Lone Star Cinema: Satellite of Love


Satellite of Love

Usually, Lone Star Cinema focuses on a movie that you can watch on DVD, VOD and/or online. The idea is in fact to tell you about its availability as well as its local or Texas connections, so you can take another look at the film and perhaps find more enjoyment by noticing that hey, that's the old Governor's Mansion and that's the Astrodome and that's a young Sonny Carl Davis.

But this time I want to write about a movie you can't see, not yet, and have only been able to catch at a few festivals. I caught Satellite of Love at Dallas International Film Festival in March, and I didn't have the time to write fully about it then, and figured a little summary in a dispatch would be sufficient. But it screened again at the Hill Country Film Festival, and by that point I realized the movie was stubbornly stuck in my head and demanded a review, so I got a screener from director Will James Moore to refresh my memory. And it turns out that yes, Satellite of Love was still delightful on a second viewing.

The movie opens at a small carnival, with three friends on a Ferris wheel: Samuel (Nathan Phillips), Blake (Zachary Knighton) and Catherine (Shannon Lucio). It's obvious that all three of them are very close friends -- probably more than just friends -- and what is going to happen to them once they get off that Ferris wheel? The movie then moves into the future, in which Blake and Catherine are newlyweds running a very busy restaurant, with Blake as chef-owner. Samuel has been out of the country, pursuing a musical career, and returns home after finding his friends' wedding invitation.

Samuel convinces Blake and Catherine to join him for a week's vacation at a vineyard retreat owned by an absent friend. They're joined by Samuel's current girlfriend, the free-spirited European deejay Michelle (Janina Gavankar). Samuel says he owes it to them for missing their wedding, but it's easy to speculate that there might be other motivations. And it's very easy to see that Samuel is still carrying a torch for Catherine.

Satellite of Love is what film critics like to call "deliberately paced," a term that many people interpret as "slow" and unfortunately for them, then equate with "boring." This movie takes its time, letting you get to know the characters, letting you soak up the gorgeous setting just as the characters do. It reminded me a great deal of Jules and Jim -- which I suspect is intentional, especially considering the female lead character's name -- and for some reason, L'Atalante. If you think those films are boring, then this is not the movie for you. It's often light and breezy, with a happy lack of melodrama considering the romantic-triangle story.

The movie is beautifully shot, especially that opening sequence on the Ferris wheel, which makes a small-town carnival ride look far more delicate and lovely than you could imagine. Seeing it a second time on the screener, I do feel a DVD does not do Satellite of Love justice. I hope it will screen in a theater at least in Austin, one way or another, because the locations have much more impact on the big screen. The film's music is also lovely and appropriate -- co-writer Jonathan Case was the music supervisor and a few of his songs are on the soundtrack.

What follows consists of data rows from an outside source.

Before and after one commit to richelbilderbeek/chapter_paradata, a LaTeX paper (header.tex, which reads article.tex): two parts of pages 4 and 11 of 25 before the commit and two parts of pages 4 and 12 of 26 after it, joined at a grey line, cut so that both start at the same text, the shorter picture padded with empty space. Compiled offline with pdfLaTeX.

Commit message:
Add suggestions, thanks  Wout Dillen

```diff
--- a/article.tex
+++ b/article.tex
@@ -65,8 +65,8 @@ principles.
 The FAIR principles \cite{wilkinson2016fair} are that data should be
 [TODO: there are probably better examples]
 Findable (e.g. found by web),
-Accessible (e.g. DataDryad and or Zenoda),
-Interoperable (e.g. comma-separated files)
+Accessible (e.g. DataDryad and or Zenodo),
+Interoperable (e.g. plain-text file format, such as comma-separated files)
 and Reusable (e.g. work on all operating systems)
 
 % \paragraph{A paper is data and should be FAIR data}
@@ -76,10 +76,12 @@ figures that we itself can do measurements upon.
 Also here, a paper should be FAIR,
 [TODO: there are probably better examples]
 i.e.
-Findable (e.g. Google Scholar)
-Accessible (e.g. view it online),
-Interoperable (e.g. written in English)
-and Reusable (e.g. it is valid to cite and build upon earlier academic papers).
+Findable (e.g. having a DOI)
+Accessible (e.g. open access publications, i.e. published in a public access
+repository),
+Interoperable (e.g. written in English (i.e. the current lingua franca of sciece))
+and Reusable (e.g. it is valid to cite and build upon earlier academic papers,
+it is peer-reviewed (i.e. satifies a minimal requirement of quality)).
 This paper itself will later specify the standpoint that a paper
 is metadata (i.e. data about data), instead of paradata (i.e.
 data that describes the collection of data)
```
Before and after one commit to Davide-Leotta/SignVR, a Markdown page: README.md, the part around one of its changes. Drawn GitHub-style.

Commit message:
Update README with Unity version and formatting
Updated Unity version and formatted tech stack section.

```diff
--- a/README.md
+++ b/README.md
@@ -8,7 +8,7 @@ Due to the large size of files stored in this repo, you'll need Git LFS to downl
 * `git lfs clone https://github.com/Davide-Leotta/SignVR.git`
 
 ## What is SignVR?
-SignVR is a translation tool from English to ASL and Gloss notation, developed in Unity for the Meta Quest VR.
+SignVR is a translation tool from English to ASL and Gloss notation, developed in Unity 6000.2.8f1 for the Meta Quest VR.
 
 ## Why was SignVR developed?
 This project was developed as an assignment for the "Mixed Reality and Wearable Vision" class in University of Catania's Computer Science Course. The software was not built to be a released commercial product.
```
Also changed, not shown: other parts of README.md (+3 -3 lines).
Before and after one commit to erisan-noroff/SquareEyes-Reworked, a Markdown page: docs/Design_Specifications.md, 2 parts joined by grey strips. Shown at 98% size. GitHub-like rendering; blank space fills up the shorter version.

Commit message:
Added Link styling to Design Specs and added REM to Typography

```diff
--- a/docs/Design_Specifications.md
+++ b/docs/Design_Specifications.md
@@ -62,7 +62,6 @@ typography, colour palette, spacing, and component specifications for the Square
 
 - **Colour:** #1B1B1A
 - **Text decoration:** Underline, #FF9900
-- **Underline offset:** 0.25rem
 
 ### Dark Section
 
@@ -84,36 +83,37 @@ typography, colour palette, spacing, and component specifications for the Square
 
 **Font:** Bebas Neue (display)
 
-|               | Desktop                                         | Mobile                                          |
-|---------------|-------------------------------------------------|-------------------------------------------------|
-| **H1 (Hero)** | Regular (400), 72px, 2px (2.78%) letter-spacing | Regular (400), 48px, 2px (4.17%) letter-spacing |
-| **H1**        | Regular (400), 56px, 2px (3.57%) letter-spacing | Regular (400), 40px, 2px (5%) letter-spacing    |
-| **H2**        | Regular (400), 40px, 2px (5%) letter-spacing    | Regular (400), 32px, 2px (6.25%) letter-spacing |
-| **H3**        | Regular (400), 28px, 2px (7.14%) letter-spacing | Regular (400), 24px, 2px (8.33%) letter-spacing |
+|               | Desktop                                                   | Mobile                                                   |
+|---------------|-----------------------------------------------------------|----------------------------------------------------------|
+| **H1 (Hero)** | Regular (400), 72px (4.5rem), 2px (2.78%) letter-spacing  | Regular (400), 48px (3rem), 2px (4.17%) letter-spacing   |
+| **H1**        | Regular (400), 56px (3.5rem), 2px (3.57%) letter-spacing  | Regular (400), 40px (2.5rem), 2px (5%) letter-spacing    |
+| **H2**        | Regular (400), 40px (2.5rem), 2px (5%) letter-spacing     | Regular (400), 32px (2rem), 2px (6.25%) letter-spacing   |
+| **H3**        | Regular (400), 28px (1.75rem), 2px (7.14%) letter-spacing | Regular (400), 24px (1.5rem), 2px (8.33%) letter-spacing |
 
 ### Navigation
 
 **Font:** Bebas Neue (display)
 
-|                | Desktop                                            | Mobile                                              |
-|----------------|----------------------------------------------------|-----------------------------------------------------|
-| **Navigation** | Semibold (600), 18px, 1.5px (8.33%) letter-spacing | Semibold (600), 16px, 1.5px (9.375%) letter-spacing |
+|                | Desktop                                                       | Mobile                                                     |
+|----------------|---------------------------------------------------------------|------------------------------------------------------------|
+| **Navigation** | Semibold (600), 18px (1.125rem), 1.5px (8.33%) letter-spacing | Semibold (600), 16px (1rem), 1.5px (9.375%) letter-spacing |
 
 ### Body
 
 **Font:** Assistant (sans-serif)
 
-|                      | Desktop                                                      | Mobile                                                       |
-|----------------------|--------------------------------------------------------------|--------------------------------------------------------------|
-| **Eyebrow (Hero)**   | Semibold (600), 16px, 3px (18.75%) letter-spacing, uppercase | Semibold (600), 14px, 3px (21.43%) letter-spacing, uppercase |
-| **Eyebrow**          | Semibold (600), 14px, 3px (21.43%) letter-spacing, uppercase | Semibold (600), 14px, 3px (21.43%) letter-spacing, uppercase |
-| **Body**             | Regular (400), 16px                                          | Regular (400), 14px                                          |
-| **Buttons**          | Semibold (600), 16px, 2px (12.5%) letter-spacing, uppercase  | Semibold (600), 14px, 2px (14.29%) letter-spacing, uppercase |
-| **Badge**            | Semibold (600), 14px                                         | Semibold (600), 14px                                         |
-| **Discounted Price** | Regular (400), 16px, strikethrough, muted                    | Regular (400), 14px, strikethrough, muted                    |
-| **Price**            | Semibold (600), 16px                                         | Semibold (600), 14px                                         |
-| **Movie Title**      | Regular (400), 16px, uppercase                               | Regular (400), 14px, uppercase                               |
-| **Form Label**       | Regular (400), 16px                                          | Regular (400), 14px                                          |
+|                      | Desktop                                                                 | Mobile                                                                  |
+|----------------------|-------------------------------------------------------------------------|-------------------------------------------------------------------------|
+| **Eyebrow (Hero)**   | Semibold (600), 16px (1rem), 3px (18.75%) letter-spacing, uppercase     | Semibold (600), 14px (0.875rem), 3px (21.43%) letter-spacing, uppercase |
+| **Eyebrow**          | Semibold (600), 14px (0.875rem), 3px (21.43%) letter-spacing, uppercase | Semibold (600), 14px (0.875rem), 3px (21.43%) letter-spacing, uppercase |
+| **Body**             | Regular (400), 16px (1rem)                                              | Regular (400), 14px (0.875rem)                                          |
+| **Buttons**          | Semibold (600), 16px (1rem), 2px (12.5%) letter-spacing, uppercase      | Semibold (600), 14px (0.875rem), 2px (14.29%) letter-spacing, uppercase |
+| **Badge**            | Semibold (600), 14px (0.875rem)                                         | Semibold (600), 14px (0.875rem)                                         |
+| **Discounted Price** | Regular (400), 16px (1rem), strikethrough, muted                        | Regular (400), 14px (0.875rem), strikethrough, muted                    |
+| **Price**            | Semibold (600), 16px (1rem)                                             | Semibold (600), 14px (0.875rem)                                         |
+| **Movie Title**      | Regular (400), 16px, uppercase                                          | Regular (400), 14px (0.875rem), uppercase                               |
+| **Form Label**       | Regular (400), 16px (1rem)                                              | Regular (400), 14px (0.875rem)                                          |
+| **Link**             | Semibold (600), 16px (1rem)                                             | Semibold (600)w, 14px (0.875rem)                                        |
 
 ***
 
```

Phillips has perhaps the showiest role as Samuel, the prime mover and shaker in the film, and pulls it off note-perfect. But Knighton has a tougher job -- making the practical work-driven Blake someone you can like, and can understand why Catherine would marry. Lucio complements them both and together, all three make a trio that I wished could find a way to stick together, spending the rest of their days in a vineyard B&B providing beautiful food and music and wine to all visitors, and managing their private romantic life satisfactorily. But life doesn't work that way, and the characters know it.

This is the paragraph where I normally would tell you how to see the movie profiled n Lone Star Cinema. But as I've said, Satellite of Love does not yet have distribution, nor any further fest screenings scheduled in Texas. I'm hoping that situation will change, and when it does, I'll tell you about it immediately.

Austin connections: Satellite of Love was shot in Austin and at a private vineyard/residence in Central Texas. The restaurant Blake owns is in fact Justine's. Most of the cast and crew live in Austin. Local actor/filmmaker/philanthropist Turk Pipkin appears in one scene as a nearby vineyard owner, and Hill Country Film Festival director/filmmaker/actor Chad Mathews also has a small role.

I really liked the music used

I really liked the music used in this film. Also, I thought it was funny that Zachary Knighton wore as many v-necks in this film as he does in "Happy Endings."